usa // rather be waterboarding

(no subject)

Poll #1287020 Goose & gander

Hanging an effigy of Barack Obama

Free speech
5(71.4%)
Hate crime
2(28.6%)

Hanging an effigy of Sarah Palin

Free speech
7(100.0%)
Hate crime
0(0.0%)
  • Current Mood: curious curious
Tags:
I'd have figured that the act of hanging a black man has greater connotations of racial hatred than the act of hanging a white woman has connotations of gender hatred.

Neither demonstration is particularly tasteful, IMO.
Neither demonstration is particularly tasteful, IMO.

And yet, which one has actually been seen?
I imagine the fact that there have been actual hangings of black men in living memory, and not just depictions of them, makes showing the Obama-lynching demo a triggery proposition.

Although it doesn't excuse the networks if they've been blaring the Palin image on the screen every five minutes (as I imagine they have). Then again, this is the modern news: maximum dwama for minimum airtime.
Well, my point is that there hasn't been an Obama effigy, there has bene a Palin effigy, and people are really fairly blase about it. And folks keep wondering, 'what would these same people be saying if it was Obama instead?'

Personally I find the whole idea of 'hate crimes' ludicrous.
I thought there was an Obama effigy stuck up a few days ago - could have sworn I spotted an article about it, but buggered if I remember where. I presumed that was why you brought up the free speech vs. hate crime issue: because there'd been one demo-lynching for each side.

Okay, so what would you call such an act, if not a hate crime?
Okay, so what would you call such an act, if not a hate crime?

Disgusting?

Especially since the freaks in the Palin case are calling the effigy "art".
There was one in a front lawn in Iowa, and the owner's reason for hanging it was that he refused to vote for a black man. The figure also had a swastika painted on its head.

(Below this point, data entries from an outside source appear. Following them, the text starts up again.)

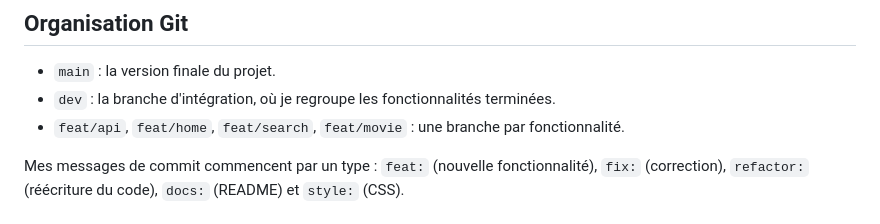
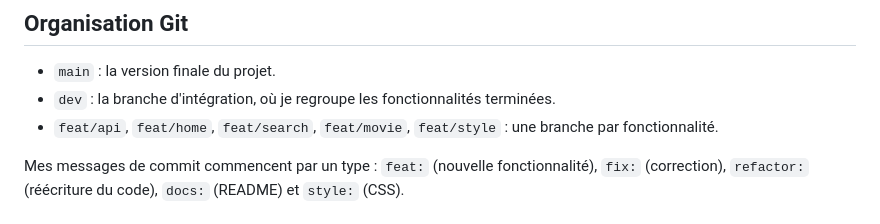
Before and after one commit to Adeleloff/examen-cinema-project-supinfo-passerelle-2026, a Markdown page: README.md, the part around the change. Drawn GitHub-style.

Commit message:
docs: add style section

```diff
--- a/README.md
+++ b/README.md
@@ -62,7 +62,7 @@ J’ai également géré quelques cas particuliers : identifiant manquant ou inc
 
 - `main` : la version finale du projet.
 - `dev` : la branche d'intégration, où je regroupe les fonctionnalités terminées.
-- `feat/api`, `feat/home`, `feat/search`, `feat/movie` : une branche par fonctionnalité.
+- `feat/api`, `feat/home`, `feat/search`, `feat/movie`, `feat/style` : une branche par fonctionnalité.
 
 Mes messages de commit commencent par un type : `feat:` (nouvelle fonctionnalité), `fix:` (correction), `refactor:` (réécriture du code), `docs:` (README) et `style:` (CSS).
 
```
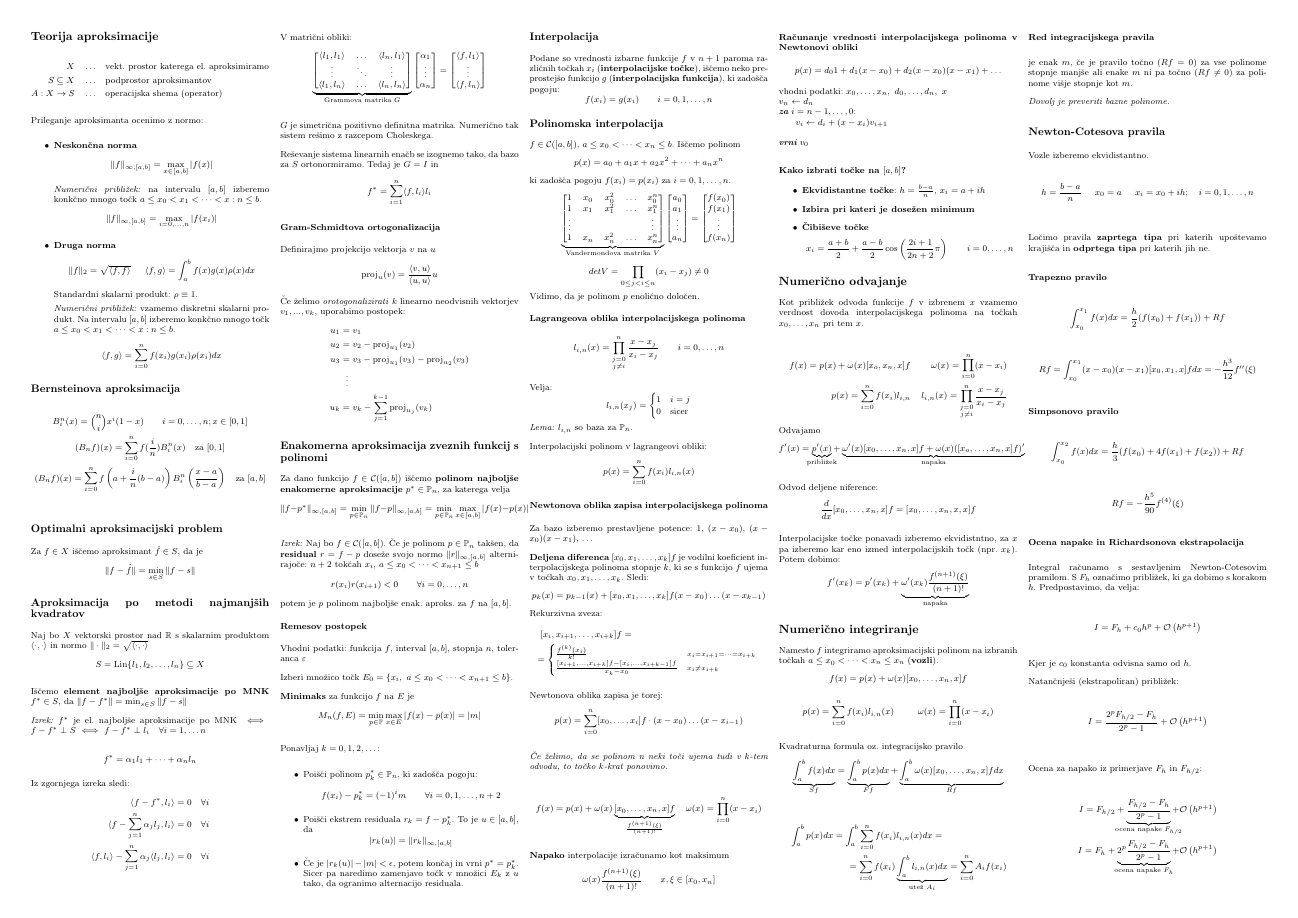
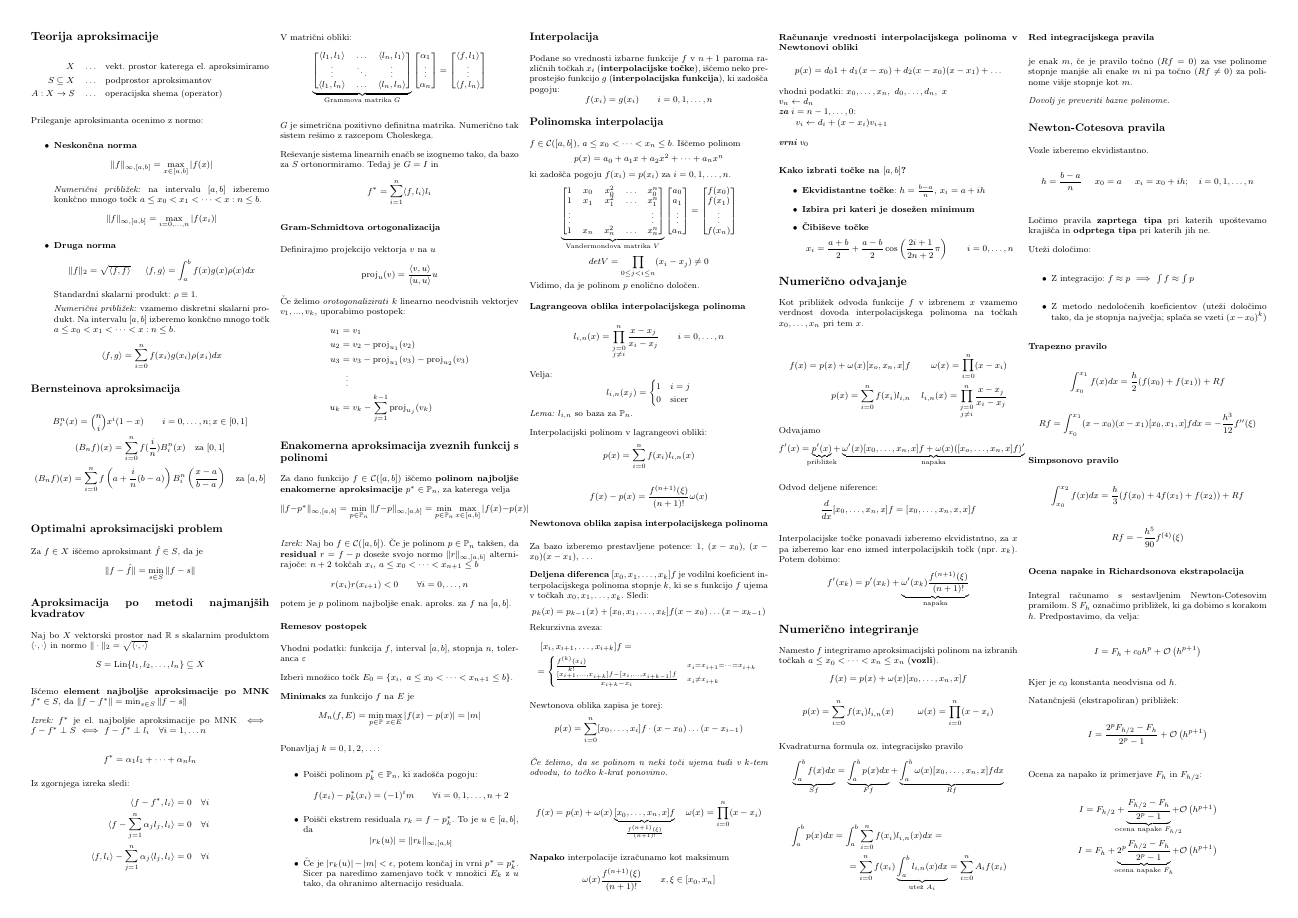
Before and after one commit to njezersek/Numericne-metode-2-zapiski, a LaTeX document (zapiskuskompaktus.tex): page 1 of 2. Compiled offline with pdfLaTeX.

Commit message:
Manjši popravki

```diff
--- a/zapiskuskompaktus.tex
+++ b/zapiskuskompaktus.tex
@@ -123,11 +123,11 @@ Izberi množico točk $E_0 = \{ x_i,\ a \leq x_0 < \dots < x_{n+1} \leq b \}$.
 Ponavljaj $k = 0, 1, 2, \dots$:
 \begin{itemize}
     \item Poišči polinom $p_k^* \in \mathbb{P}_n$, ki zadošča pogoju:
-    \[ f(x_i) - p_k^* = (-1)^i m \qquad \forall i = 0, 1, \dots, n+2 \]
+    \[ f(x_i) - p_k^*(x_i) = (-1)^i m \qquad \forall i = 0, 1, \dots, n+2 \]
     \item Poišči ekstrem residuala $r_k = f - p_k^*$. To je $u \in [a,b]$, da
     \[ |r_k(u)| = \| r_k \|_{\infty, [a,b]} \]
     \item Če je $|r_k(u)| - |m| < \epsilon$, potem končaj in vrni $p^* = p_k^*$.
-    Sicer pa naredimo zamenjavo točk v množici $E_k$ z $u$ tako, da ogranimo alternacijo residuala.
+    Sicer pa naredimo zamenjavo točk v množici $E_k$ z $u$ tako, da ohranimo alternacijo residuala.
 \end{itemize}
 
 \subsection*{Interpolacija}
@@ -181,6 +181,8 @@ l_{i,n}(x_j) =
 Interpolacijski polinom v lagrangeovi obliki:
 \[ p(x) = \sum_{i=0}^n f(x_i) l_{i,n}(x)\]
 
+\[ f(x) - p(x) = \frac{f^{(n+1)}(\xi)}{(n+1)!} \omega(x) \]
+
 \subsubsection*{Newtonova oblika zapisa interpolacijskega polinoma}
 
 Za bazo izberemo prestavljene potence: $1$, $(x-x_0)$, $(x-x_0)(x-x_1)$, \dots
@@ -194,7 +196,7 @@ Rekurzivna zveza:
     [x_i, x_{i+1}, \dots, x_{i+k}]f = \\
     = \begin{cases}
         \frac{f^{(k)}(x_i)}{k!} & {\scriptstyle x_i = x_{i+1} = \dots = x_{i+k}} \\
-        \frac{[x_{i+1}, \dots, x_{i+k}]f- [x_i, \dots, x_{i+k-1}]f}{x_k-x_0} & {\scriptstyle x_i \neq x_{i+k} }
+        \frac{[x_{i+1}, \dots, x_{i+k}]f- [x_i, \dots, x_{i+k-1}]f}{x_{i+k}-x_i} & {\scriptstyle x_i \neq x_{i+k} }
     \end{cases}
 \end{multline*}
 
@@ -291,6 +293,12 @@ Vozle izberemo ekvidistantno.
 
 Ločimo pravila \textbf{zaprtega tipa} pri katerih upoštevamo krajišča in \textbf{odprtega tipa} pri katerih jih ne.
 
+Uteži določimo:
+\begin{itemize}
+    \item Z integracijo: $f \approx p$ $\implies$ $\int f \approx \int p$
+    \item Z metodo nedoločenih koeficientov (uteži določimo tako, da je stopnja največja; splača se vzeti $(x-x_0)^k$)
+\end{itemize}
+
 \subsubsection*{Trapezno pravilo}
 \[ \int_{x_0}^{x_1} f(x) dx = \frac{h}{2} (f(x_0) + f(x_1)) + Rf\]
 \[ Rf = \int_{x_0}^{x_1} (x-x_0)(x-x_1) [x_0, x_1, x] f dx = -\frac{h^3}{12} f''(\xi)\]
@@ -305,7 +313,7 @@ korakom $h$. Predpostavimo, da velja:
 
 \[ I = F_h + c_0 h^p + \mathcal{O}\left( h^{p+1} \right)\]
 
-Kjer je $c_0$ konstanta odvisna samo od $h$.
+Kjer je $c_0$ konstanta neodvisna od $h$.
 
 Natančnješi (ekstrapoliran) približek:
 \[ I = \frac{2^p F_{h/2} - F_h}{2^p - 1} + \mathcal{O}\left(h^{p+1}\right)\]
```
Also changed, not shown: zapiskuskompaktus.pdf, zapiskuskompaktus.tex (8 more changed lines).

I think you have to give people the benefit of the doubt and believe it's an expression of free speech until they say otherwise. The man attached to the Obama effigy was making a direct comment on his race and heritage, not his political views. That's a hate crime. The same thing would be true (in my opinion anyway!) if those responsible for the Palin effigy said the impetus for creating it was because c*nts/b*tches shouldn't be in office. If it was an attack on her being a woman and not her positions as a politician, then I think it's crossed the line into hate crime territory.
I don't know that I would agree that's a hate crime, though. What IS the crime? Making people uncomfortable? Being racist? I don't believe any of that is in the penal code.
That's a good point. I'm not sure how you would go about "punishing" acts like this or even if you should. While it's someone's right to have free speech, in a residential area, this really might not be an appropriate display of that. If a KKK rally is held in a park (and they are in my area), it's your decision not to go there and experience it. If your next-door-neighbor has a hanging effigy from a tree with Nazi symbols, suggested violence, etc, you don't really have a choice not to look at it. That sort of situation is what bugs me.

So, do you believe that the term "hate crime" is legitimate in any circumstance? Are there times when demonstrations such as these become less an example of free speech and something more sinister?

This is a great discussion, by the way! :D I wish the media was brave enough to actually talk about this stuff instead of just plastering it all over the news.
I don't think the term is legit at all. The whole idea behind hate crime legislation is that (a) some crimes (if they are crimes) are worse than others because they are targeted at a specific minority and (b) something offensive can be classified as a crime (i.e. harassment or intimidation) if it is targeted at a specific minority. I think that's BS. If it's an actual crime, like murder, then it's a crime, and it shouldn't be considered worse if the victim is, for example, gay rather than straight. I don't care if the murderer killed the victim because he was anti-gay or because he wanted to rob him or because he was just in a bad mood. The death is the same, the crime is the same, and by making one type of victimization 'worse' society is basically saying that another type is more acceptable. As many folks have said -- "'Hate' crime? As opposed to a 'gee I like you lots' crime?" The vast majority of violent crime has something to do with hate... it's just that some types are less-PC than others.

*steps off soapbox*

This is a great discussion, by the way!

Aww thanks :)

:D I wish the media was brave enough to actually talk about this stuff instead of just plastering it all over the news.

Discuss? No way. Then someone in the audience might accidentally think, and we can't have that! Go back to your Obama infomercial and shut up, pleebs!